For the entries below, how many lines contain the word "fils"? Reply with the number and nothing else.

Entries taken from a collection:
Start of Block
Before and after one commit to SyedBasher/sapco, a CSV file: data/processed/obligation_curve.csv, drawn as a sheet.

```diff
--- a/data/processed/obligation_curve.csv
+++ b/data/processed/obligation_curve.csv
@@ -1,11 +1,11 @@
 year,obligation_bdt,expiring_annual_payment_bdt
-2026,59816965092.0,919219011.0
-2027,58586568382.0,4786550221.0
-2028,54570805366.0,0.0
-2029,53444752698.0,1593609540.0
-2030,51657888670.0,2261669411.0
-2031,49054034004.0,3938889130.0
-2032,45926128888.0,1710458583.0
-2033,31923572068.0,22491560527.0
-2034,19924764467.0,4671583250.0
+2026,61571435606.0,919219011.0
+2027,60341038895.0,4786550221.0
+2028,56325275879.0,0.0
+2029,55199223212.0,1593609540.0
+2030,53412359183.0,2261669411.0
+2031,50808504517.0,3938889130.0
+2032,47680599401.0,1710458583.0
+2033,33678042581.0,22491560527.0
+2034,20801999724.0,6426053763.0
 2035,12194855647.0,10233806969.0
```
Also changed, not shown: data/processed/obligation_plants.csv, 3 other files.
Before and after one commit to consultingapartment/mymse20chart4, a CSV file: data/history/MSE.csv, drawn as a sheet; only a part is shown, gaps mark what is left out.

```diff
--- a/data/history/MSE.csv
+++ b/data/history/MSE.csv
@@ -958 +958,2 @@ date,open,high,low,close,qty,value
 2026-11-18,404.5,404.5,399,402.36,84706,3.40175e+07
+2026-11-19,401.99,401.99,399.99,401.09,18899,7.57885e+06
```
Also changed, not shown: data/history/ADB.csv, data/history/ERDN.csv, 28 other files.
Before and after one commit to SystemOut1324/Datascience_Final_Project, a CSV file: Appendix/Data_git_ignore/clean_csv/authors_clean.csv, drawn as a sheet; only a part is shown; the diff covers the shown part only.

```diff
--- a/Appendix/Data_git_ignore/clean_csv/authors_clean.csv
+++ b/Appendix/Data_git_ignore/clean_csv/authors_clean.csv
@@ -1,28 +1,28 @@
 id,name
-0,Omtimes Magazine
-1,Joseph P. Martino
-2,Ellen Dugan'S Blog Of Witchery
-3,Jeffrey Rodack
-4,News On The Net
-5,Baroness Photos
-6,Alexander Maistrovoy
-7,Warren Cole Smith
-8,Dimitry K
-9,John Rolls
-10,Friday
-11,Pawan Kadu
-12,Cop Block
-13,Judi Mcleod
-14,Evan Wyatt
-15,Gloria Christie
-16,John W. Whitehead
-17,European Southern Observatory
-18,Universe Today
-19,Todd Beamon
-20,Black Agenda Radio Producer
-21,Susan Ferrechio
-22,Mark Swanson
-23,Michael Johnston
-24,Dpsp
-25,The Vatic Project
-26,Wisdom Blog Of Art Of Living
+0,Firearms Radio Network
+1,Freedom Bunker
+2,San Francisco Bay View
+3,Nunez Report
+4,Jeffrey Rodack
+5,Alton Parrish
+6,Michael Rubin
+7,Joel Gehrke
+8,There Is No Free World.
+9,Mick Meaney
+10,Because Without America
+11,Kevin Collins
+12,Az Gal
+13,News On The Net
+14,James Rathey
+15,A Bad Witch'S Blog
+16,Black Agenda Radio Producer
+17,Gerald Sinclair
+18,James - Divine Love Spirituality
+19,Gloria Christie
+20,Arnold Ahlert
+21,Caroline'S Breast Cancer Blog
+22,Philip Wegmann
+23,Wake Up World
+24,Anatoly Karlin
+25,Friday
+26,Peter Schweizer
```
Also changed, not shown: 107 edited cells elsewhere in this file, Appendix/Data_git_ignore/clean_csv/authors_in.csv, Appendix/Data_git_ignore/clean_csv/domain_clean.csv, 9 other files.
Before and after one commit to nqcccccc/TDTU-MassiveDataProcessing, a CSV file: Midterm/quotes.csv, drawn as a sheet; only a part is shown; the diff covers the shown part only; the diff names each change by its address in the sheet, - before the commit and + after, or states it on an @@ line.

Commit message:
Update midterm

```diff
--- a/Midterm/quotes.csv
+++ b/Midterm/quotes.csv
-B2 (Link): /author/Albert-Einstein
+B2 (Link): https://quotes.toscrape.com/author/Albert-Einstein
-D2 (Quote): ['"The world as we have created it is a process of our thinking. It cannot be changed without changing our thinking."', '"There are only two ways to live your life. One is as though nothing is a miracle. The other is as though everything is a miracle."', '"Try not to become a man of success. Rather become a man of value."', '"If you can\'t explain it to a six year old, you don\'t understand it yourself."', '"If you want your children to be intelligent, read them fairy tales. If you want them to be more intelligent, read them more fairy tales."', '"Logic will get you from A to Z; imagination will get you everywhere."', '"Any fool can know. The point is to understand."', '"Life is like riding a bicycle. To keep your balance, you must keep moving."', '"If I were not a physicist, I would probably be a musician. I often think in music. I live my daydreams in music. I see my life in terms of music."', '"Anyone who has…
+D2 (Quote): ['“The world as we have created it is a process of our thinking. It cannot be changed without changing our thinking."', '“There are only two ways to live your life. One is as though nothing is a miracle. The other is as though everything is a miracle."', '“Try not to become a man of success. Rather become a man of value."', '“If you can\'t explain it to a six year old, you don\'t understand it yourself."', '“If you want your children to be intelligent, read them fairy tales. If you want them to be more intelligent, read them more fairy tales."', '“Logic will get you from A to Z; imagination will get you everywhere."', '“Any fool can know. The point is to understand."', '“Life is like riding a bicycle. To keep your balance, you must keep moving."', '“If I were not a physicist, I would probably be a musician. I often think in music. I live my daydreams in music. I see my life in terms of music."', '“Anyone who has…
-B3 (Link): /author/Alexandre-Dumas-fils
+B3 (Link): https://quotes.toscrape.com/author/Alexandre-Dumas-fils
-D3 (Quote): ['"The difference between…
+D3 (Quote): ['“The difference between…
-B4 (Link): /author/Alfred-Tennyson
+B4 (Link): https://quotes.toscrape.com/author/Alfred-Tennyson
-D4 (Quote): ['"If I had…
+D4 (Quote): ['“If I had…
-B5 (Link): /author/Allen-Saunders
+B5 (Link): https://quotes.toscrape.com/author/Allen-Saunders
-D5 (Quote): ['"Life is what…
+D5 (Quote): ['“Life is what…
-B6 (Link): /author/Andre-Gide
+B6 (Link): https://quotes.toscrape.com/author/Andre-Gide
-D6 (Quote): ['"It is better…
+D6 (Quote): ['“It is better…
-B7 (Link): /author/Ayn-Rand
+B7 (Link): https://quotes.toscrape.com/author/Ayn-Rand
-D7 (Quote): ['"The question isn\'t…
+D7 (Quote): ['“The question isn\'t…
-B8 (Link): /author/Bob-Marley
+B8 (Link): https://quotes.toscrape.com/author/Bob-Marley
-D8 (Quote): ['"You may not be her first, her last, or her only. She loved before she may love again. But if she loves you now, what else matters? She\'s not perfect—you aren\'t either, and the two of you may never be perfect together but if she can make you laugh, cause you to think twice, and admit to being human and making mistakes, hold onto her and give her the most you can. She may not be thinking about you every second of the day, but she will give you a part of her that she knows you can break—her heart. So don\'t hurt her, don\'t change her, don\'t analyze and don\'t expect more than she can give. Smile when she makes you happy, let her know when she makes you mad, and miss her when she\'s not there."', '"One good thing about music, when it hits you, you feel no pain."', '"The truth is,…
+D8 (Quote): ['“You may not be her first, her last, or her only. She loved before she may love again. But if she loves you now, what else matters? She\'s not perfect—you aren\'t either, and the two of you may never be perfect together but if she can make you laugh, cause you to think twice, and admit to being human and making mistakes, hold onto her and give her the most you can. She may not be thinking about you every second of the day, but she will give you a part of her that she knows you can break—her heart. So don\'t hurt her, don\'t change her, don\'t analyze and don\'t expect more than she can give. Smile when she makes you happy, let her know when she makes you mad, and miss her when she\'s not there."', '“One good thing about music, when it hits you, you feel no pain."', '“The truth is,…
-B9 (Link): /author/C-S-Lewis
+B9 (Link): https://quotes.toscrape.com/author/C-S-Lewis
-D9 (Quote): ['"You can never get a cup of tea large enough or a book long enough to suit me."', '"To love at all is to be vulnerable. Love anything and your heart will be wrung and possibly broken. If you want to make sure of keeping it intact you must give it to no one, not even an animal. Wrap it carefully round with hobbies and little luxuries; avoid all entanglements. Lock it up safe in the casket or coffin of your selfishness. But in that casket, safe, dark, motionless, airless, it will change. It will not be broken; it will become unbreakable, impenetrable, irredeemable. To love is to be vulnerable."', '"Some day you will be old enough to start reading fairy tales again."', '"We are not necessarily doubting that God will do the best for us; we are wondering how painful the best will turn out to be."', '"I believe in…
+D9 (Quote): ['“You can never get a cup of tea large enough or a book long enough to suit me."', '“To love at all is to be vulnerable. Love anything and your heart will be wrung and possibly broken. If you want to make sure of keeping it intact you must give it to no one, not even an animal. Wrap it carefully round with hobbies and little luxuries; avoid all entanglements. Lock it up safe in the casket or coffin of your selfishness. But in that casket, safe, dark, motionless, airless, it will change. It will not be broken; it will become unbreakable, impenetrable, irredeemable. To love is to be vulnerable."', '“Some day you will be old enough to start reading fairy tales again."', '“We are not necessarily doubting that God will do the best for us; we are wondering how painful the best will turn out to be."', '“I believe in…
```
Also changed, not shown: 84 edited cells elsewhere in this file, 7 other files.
End of Block
TASK SOLUTION: 2